Danielle Dufault/Handout via Reuters
The Wendiceratops pinhornenis dinosaur is seen in a life reconstruction illustration by Danielle Dufault.

After unearthing a dinosaur that stalked the earth over 79 million years ago, Canadian fossil hunter Wendy Sloboda appropriately named the beast after herself, dubbing the two-ton behemoth Wendiceratops pinhornensis, and getting a tattoo of the ancient animal to commemorate the find.

"Wendiceratops is a truly eye-catching dinosaur," paleontologist David Evans of the Royal Ontario Museum in Toronto told Reuters. "With its array of gnarly horns curling forward off the back of its frill and its tall nose horn, it is without a doubt one of the most highly ornamented members of the horned dinosaur family, which is well-known for their spiky skulls." 

The fossil was discovered in the remote wilderness of southern Alberta, in a bonebed south of the Milk River.
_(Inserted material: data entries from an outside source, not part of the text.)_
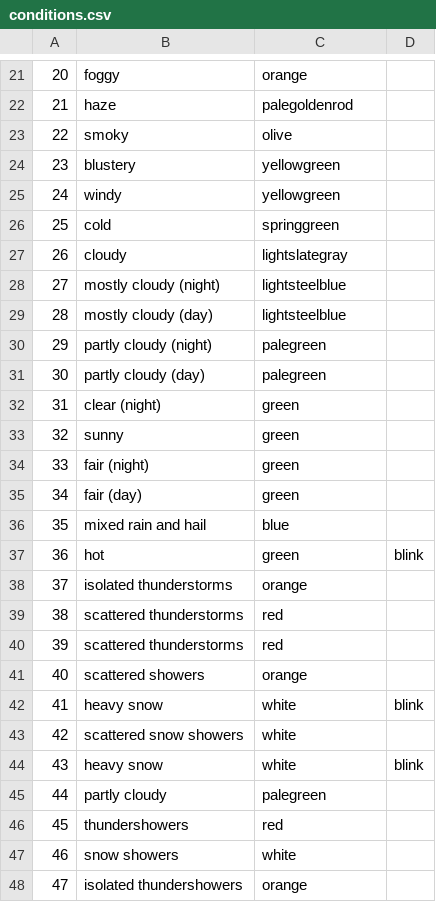
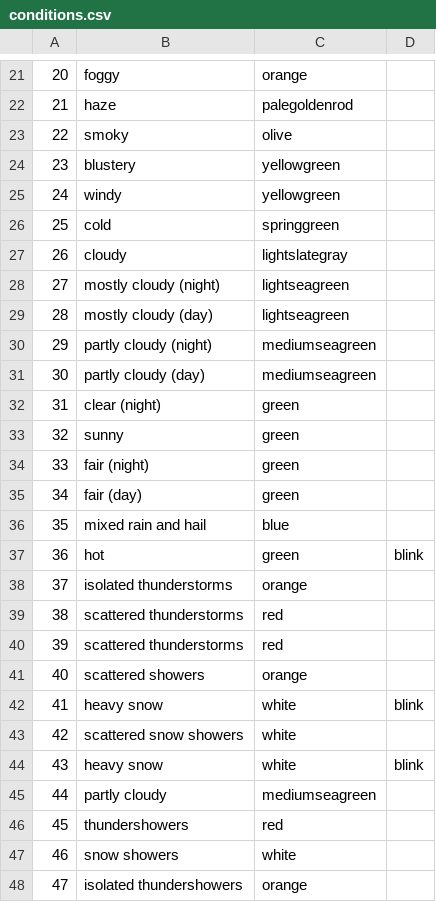
Before and after one commit to rssrn/rosspberry-pi, a CSV file: blights/conditions.csv, drawn as a sheet; only a part is shown, gaps mark what is left out.

Commit message:
darken up some colours, light colours appear too close to white on my setup

```diff
--- a/blights/conditions.csv
+++ b/blights/conditions.csv
@@ -27,6 +27,6 @@
 26,cloudy,lightslategray
-27,mostly cloudy (night),lightsteelblue
-28,mostly cloudy (day),lightsteelblue
-29,partly cloudy (night),palegreen
-30,partly cloudy (day),palegreen
+27,mostly cloudy (night),lightseagreen
+28,mostly cloudy (day),lightseagreen
+29,partly cloudy (night),mediumseagreen
+30,partly cloudy (day),mediumseagreen
 31,clear (night),green
@@ -44,3 +44,3 @@
 43,heavy snow,white,blink
-44,partly cloudy,palegreen
+44,partly cloudy,mediumseagreen
 45,thundershowers,red
```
This remote region borders Dinosaur Provincial Park, a UNESCO World Heritage Site, that is rich in dinosaur fossils. Ms. Sloboda discovered the bonebed in 2010, and the bones were collected between 2011 and 2014.
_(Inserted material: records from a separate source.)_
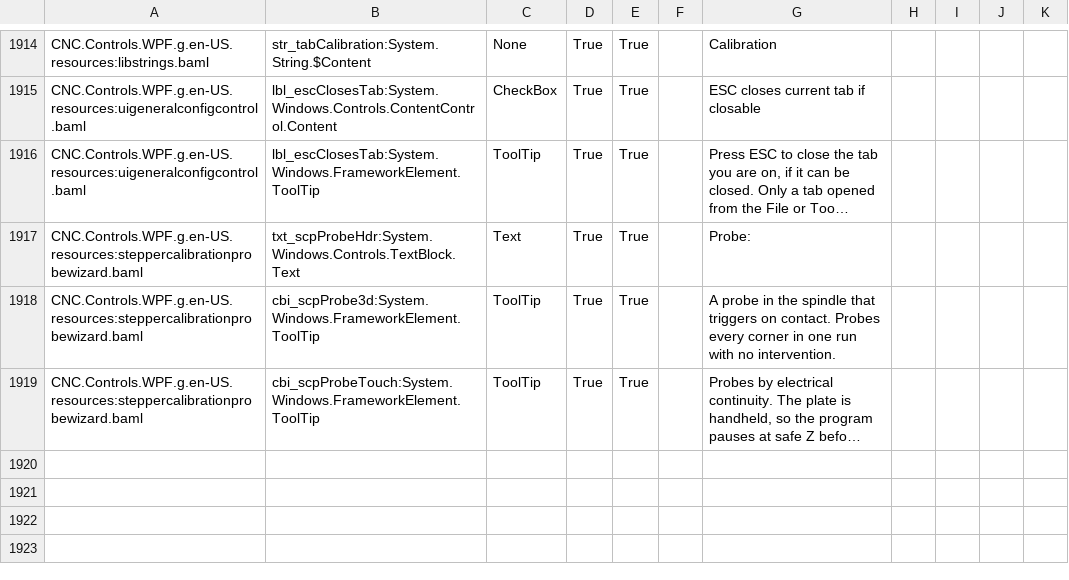
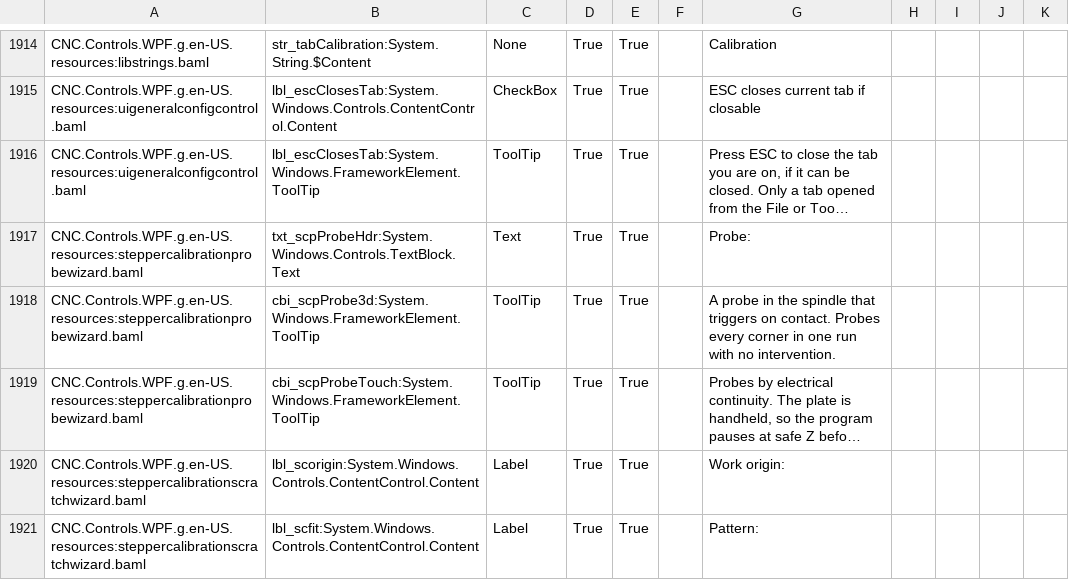
Before and after one commit to ioSenderV2/ioSender, a CSV file: Locale/de-DE/csv/CNC.Controls.WPF.resources.de-DE.csv, drawn as a sheet; only a part is shown, gaps mark what is left out; long unchanged cells end in …; the diff names each change by its address in the sheet, - before the commit and + after, or states it on an @@ line.

```diff
--- a/Locale/de-DE/csv/CNC.Controls.WPF.resources.de-DE.csv
+++ b/Locale/de-DE/csv/CNC.Controls.WPF.resources.de-DE.csv
+row 1920: CNC.Controls.WPF.g.en-US.resources:steppercalibrationscratchwizard.baml | lbl_scorigin:System.Windows.Controls.ContentControl.Content | Label | True | True |  | Work origin:
+row 1921: CNC.Controls.WPF.g.en-US.resources:steppercalibrationscratchwizard.baml | lbl_scfit:System.Windows.Controls.ContentControl.Content | Label | True | True |  | Pattern:
```
Also changed, not shown: Locale/en-US/csv/CNC.Controls.WPF.resources.en-US.csv, Locale/hu-HU/csv/CNC.Controls.WPF.resources.hu-HU.csv, 4 other files.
So far the fossils of three adults and one juvenile Wendiceratops have been found and identified, with the adults measuring over 20 feet in length. Based on the age of the bones, it appears that Wendy lived during the Cretaceous Period, the same period that the Triceratops horridus lived in. While weighing more than a 2014 Porsche 911 is no joking matter, Wendy’s size is a half to a third of that of her three-horned cousin, which weighed in at four to six tons.

At the time when Wendy roamed Canada, an inland sea cut across North America, creating a rich coastal plain with plenty of plants for the dinosaur to cut off with its parrot-like mouth.

But why the frills? "We suspect that the skull ornamentation may have been a visual cue that allowed these animals to recognize each other over a long distance," said Cleveland Museum of Natural History paleontologist Michael Ryan.

The Triceratops also sported a frilled collar behind its head. Scientists are unsure as to what purpose the six-foot frill served, but speculate that the bone collar may have protected the neck of the dinosaur, may have played a role in attracting mates similar to a peacock’s plumage, or may have helped regulate the dinosaur’s internal body temperature.

The discovery of Wendy, along with the research and findings, was published Wednesday in the scientific journal PLOS ONE.

You've read  of  free articles. Subscribe to continue.

Dear Reader,

About a year ago, I happened upon this statement about the Monitor in the Harvard Business Review – under the charming heading of “do things that don’t interest you”:

“Many things that end up” being meaningful, writes social scientist Joseph Grenny, “have come from conference workshops, articles, or online videos that began as a chore and ended with an insight. My work in Kenya, for example, was heavily influenced by a Christian Science Monitor article I had forced myself to read 10 years earlier. Sometimes, we call things ‘boring’ simply because they lie outside the box we are currently in.”

If you were to come up with a punchline to a joke about the Monitor, that would probably be it. We’re seen as being global, fair, insightful, and perhaps a bit too earnest. We’re the bran muffin of journalism.

But you know what? We change lives. And I’m going to argue that we change lives precisely because we force open that too-small box that most human beings think they live in.

The Monitor is a peculiar little publication that’s hard for the world to figure out. We’re run by a church, but we’re not only for church members and we’re not about converting people. We’re known as being fair even as the world becomes as polarized as at any time since the newspaper’s founding in 1908.

We have a mission beyond circulation, we want to bridge divides. We’re about kicking down the door of thought everywhere and saying, “You are bigger and more capable than you realize. And we can prove it.”

If you’re looking for bran muffin journalism, you can subscribe to the Monitor for $15. You’ll get the Monitor Weekly magazine, the Monitor Daily email, and unlimited access to CSMonitor.com.